**GIVEN INFORMATION:**
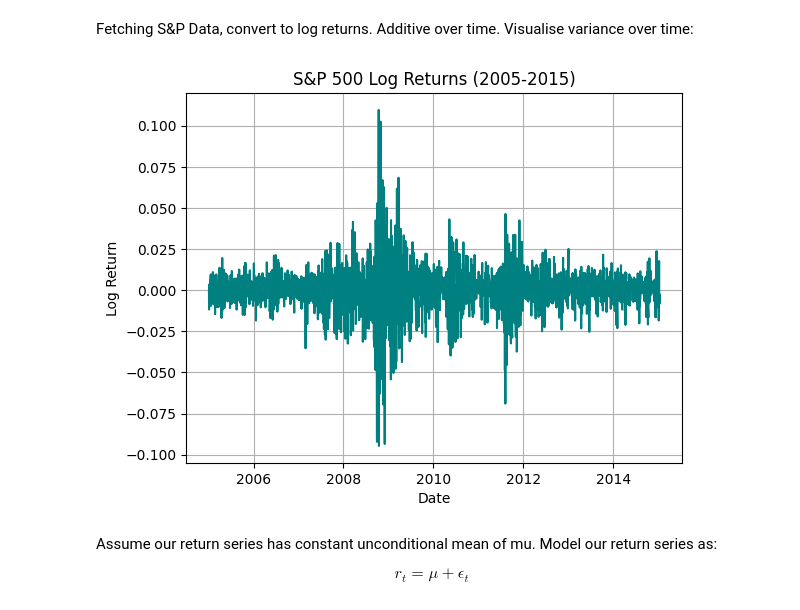
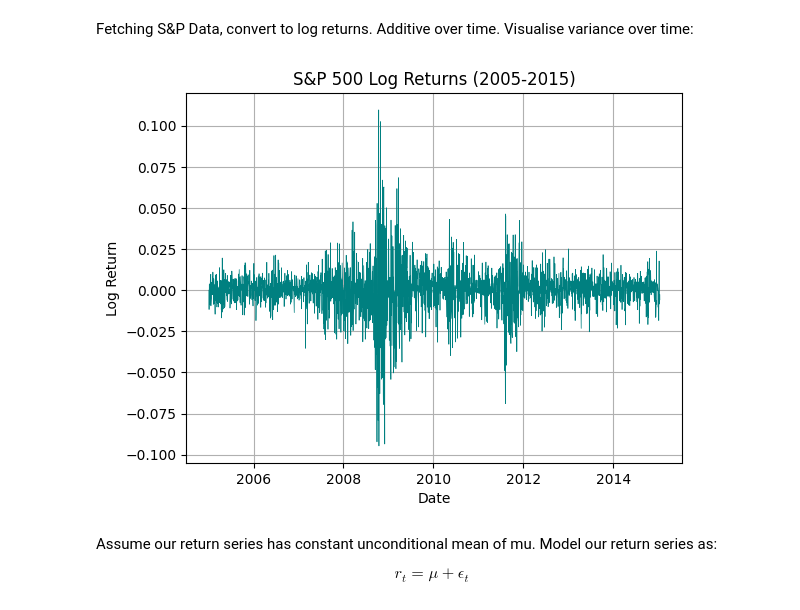
Before and after one commit to DOTDOTDAN/quantmethods, a Jupyter notebook: TimeSeries/Vol_Modelling.ipynb, the cells around one changed output. Cells and saved outputs as stored; diff of their text form; code cells hidden in the pictures.

```diff
--- a/TimeSeries/Vol_Modelling.ipynb
+++ b/TimeSeries/Vol_Modelling.ipynb
@@ -59,15 +61,15 @@ Date
 # %% [markdown]
 Fetching S&P Data, convert to log returns. Additive over time. Visualise variance over time:
 # %%
-returns.iloc[:, 0].var()
-plt.plot(returns, color='teal')
+np.var(returns)
+plt.plot(returns, lw = 0.5, color='teal')
 plt.title('S&P 500 Log Returns (2005-2015)')
 plt.grid(True)
 plt.xlabel('Date')
 plt.ylabel('Log Return')
 plt.show()
 # %% [output]
-[figure, old version]
+[figure, new version]
 # %% [markdown]
 Assume our return series has constant unconditional mean of mu. Model our return series as:
 
```
Also changed, not shown: parts of 8 cells of this notebook, 3 other files.
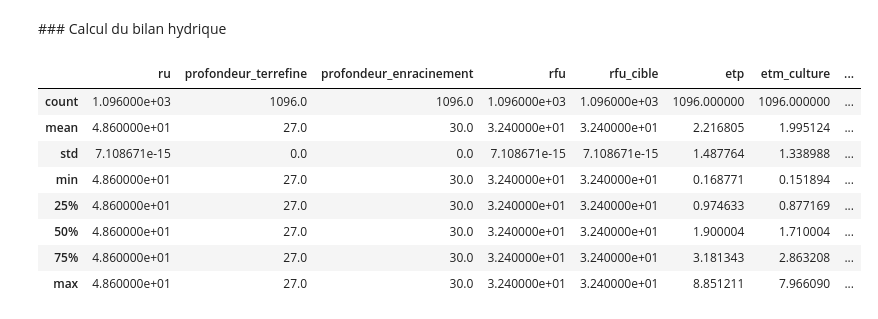
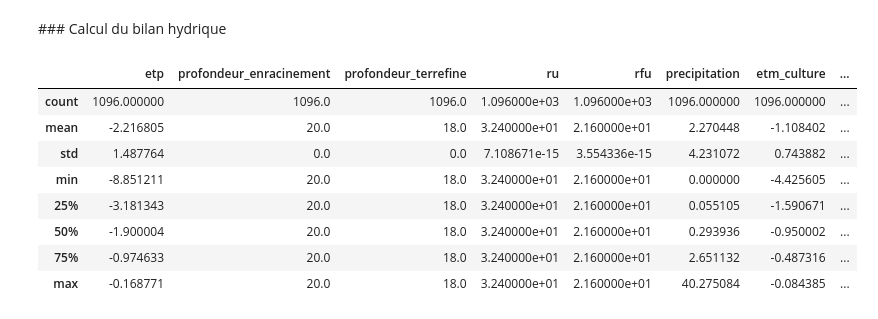
Before and after one commit to atantet/agri-notebooks, a Jupyter notebook: bilan_hydrique_climatologie_horaire.ipynb, the cells around one changed output. Cells and saved outputs as stored; diff of their text form; code cells hidden in the pictures.

Commit message:
ajout de tous les widgets du bilan hydrique

```diff
--- a/bilan_hydrique_climatologie_horaire.ipynb
+++ b/bilan_hydrique_climatologie_horaire.ipynb
@@ -217,9 +217,6 @@ else:
 
 ### Définition des paramètres
 # %%
-# RFU finale cible (mm)
-RFU_CIBLE = None
-
 # Fraction du sol occupé par des cailloux et graviers (entre 0 pour absence de cailloux et 1 pour totalité de cailloux)
 FRACTION_CAILLOUX = 0.1
 
@@ -230,7 +227,7 @@ TEXTURE = 'Terres limoneuses'
 RU_VERS_RFU = 2. / 3
 
 # Fraction de la réserve utile du sol remplie d'eau (entre 0 pour une période sèche et 1 pour une période pluvieuse)
-FRACTION_REMPLIE = 1.
+FRACTION_RU_REMPLIE = 1.
 
 # Besoin d'irrigation minimal à partir du quel irriguer (mm)
 SEUIL_IRRIGATION = 1.
@@ -248,22 +239,28 @@ STADE = 'Vegetation'
 # %%
 import bilan
 
+# Choix de la culture
+CULTURE = list(bilan.KC)[0]
+
+# Choix du stade
+STADE = list(bilan.KC[CULTURE])[0]
+
 df_bilan = bilan.calcul_bilan(
+    df_meteo_ref_si,
     TEXTURE, FRACTION_CAILLOUX,
     CULTURE, STADE,
-    df_meteo_ref_si,
-    rfu_cible=RFU_CIBLE, fraction_remplie=FRACTION_REMPLIE, ru_vers_rfu=RU_VERS_RFU,
+    FRACTION_RU_REMPLIE, RU_VERS_RFU,
     seuil_irrigation=SEUIL_IRRIGATION,
     hauteur_vers_duree_irrigation=HAUTEUR_VERS_DUREE_IRRIGATION)
 
 df_bilan.describe()
 # %% [output]
-|  | ru | profondeur_terrefine | profondeur_enracinement | rfu | rfu_cible | etp | etm_culture | ... |
-| count | 1.096000e+03 | 1096.0 | 1096.0 | 1.096000e+03 | 1.096000e+03 | 1096.000000 | 1096.000000 | ... |
-| mean | 4.860000e+01 | 27.0 | 30.0 | 3.240000e+01 | 3.240000e+01 | 2.216805 | 1.995124 | ... |
-| std | 7.108671e-15 | 0.0 | 0.0 | 7.108671e-15 | 7.108671e-15 | 1.487764 | 1.338988 | ... |
-| min | 4.860000e+01 | 27.0 | 30.0 | 3.240000e+01 | 3.240000e+01 | 0.168771 | 0.151894 | ... |
-| 25% | 4.860000e+01 | 27.0 | 30.0 | 3.240000e+01 | 3.240000e+01 | 0.974633 | 0.877169 | ... |
-| 50% | 4.860000e+01 | 27.0 | 30.0 | 3.240000e+01 | 3.240000e+01 | 1.900004 | 1.710004 | ... |
-| 75% | 4.860000e+01 | 27.0 | 30.0 | 3.240000e+01 | 3.240000e+01 | 3.181343 | 2.863208 | ... |
-| max | 4.860000e+01 | 27.0 | 30.0 | 3.240000e+01 | 3.240000e+01 | 8.851211 | 7.966090 | ... |
+|  | etp | profondeur_enracinement | profondeur_terrefine | ru | rfu | precipitation | etm_culture | ... |
+| count | 1096.000000 | 1096.0 | 1096.0 | 1.096000e+03 | 1.096000e+03 | 1096.000000 | 1096.000000 | ... |
+| mean | -2.216805 | 20.0 | 18.0 | 3.240000e+01 | 2.160000e+01 | 2.270448 | -1.108402 | ... |
+| std | 1.487764 | 0.0 | 0.0 | 7.108671e-15 | 3.554336e-15 | 4.231072 | 0.743882 | ... |
+| min | -8.851211 | 20.0 | 18.0 | 3.240000e+01 | 2.160000e+01 | 0.000000 | -4.425605 | ... |
+| 25% | -3.181343 | 20.0 | 18.0 | 3.240000e+01 | 2.160000e+01 | 0.055105 | -1.590671 | ... |
+| 50% | -1.900004 | 20.0 | 18.0 | 3.240000e+01 | 2.160000e+01 | 0.293936 | -0.950002 | ... |
+| 75% | -0.974633 | 20.0 | 18.0 | 3.240000e+01 | 2.160000e+01 | 2.651132 | -0.487316 | ... |
+| max | -0.168771 | 20.0 | 18.0 | 3.240000e+01 | 2.160000e+01 | 40.275084 | -0.084385 | ... |
```
Also changed, not shown: parts of 1 cell of this notebook, 3 other files.
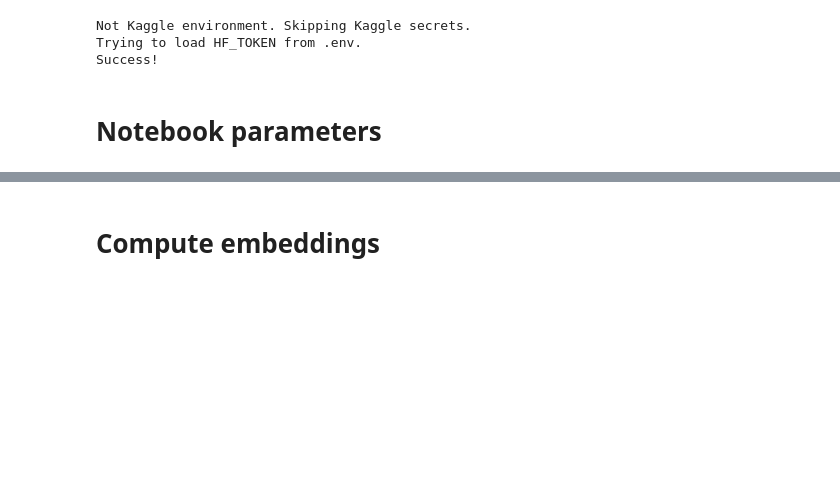
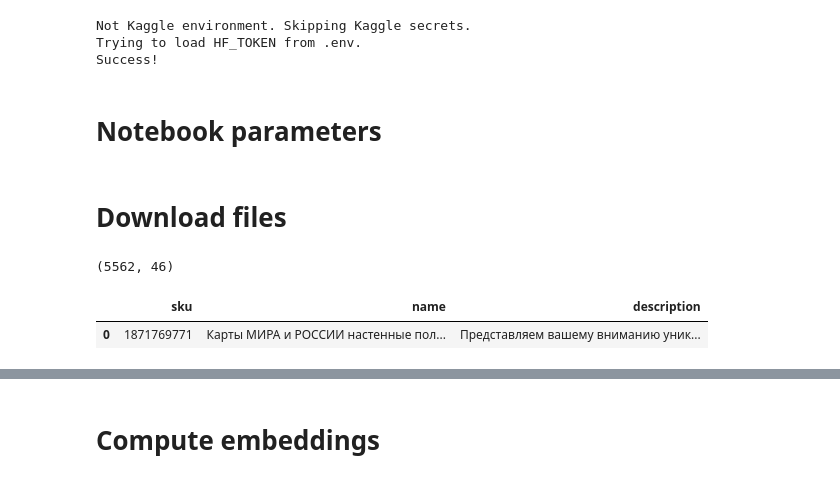
Before and after one commit to tony-pitchblack/marketplace_analytics, a Jupyter notebook: clip-siamese/compute_embeddings_sbert.ipynb, the cells around one changed output, grey strips where cells are left out. Saved outputs shown, nothing was run; the diff lists cells and outputs as text; code cells hidden in the pictures; blank space fills up the shorter version.

```diff
--- a/clip-siamese/compute_embeddings_sbert.ipynb
+++ b/clip-siamese/compute_embeddings_sbert.ipynb
@@ -46,0 +52,2 @@ DEVICE = 'cuda' if torch.cuda.is_available() else 'cpu'
+# %% [markdown]
+# Download files
@@ -46,0 +70,9 @@ DEVICE = 'cuda' if torch.cuda.is_available() else 'cpu'
+# %%
+import pandas as pd
+source_df = pd.read_csv(DATA_PATH + SOURCE_TABLE_NAME)
+print(source_df.shape)
+source_df[['sku', 'name', 'description']].head(1)
+# %% [output]
+(5562, 46)
+|  | sku | name | description |
+| 0 | 1871769771 | Карты МИРА и РОССИИ настенные пол... | Представляем вашему вниманию уник... |
```
Also changed, not shown: parts of 5 cells of this notebook, 1 other file.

**WHAT YOU NEED TO DO:** Go through the records and report each line that contains "stored".

**WORKED SOLUTION:**
Before and after one commit to DOTDOTDAN/quantmethods, a Jupyter notebook: TimeSeries/Vol_Modelling.ipynb, the cells around one changed output. Cells and saved outputs as stored; diff of their text form; code cells hidden in the pictures.
Before and after one commit to atantet/agri-notebooks, a Jupyter notebook: bilan_hydrique_climatologie_horaire.ipynb, the cells around one changed output. Cells and saved outputs as stored; diff of their text form; code cells hidden in the pictures.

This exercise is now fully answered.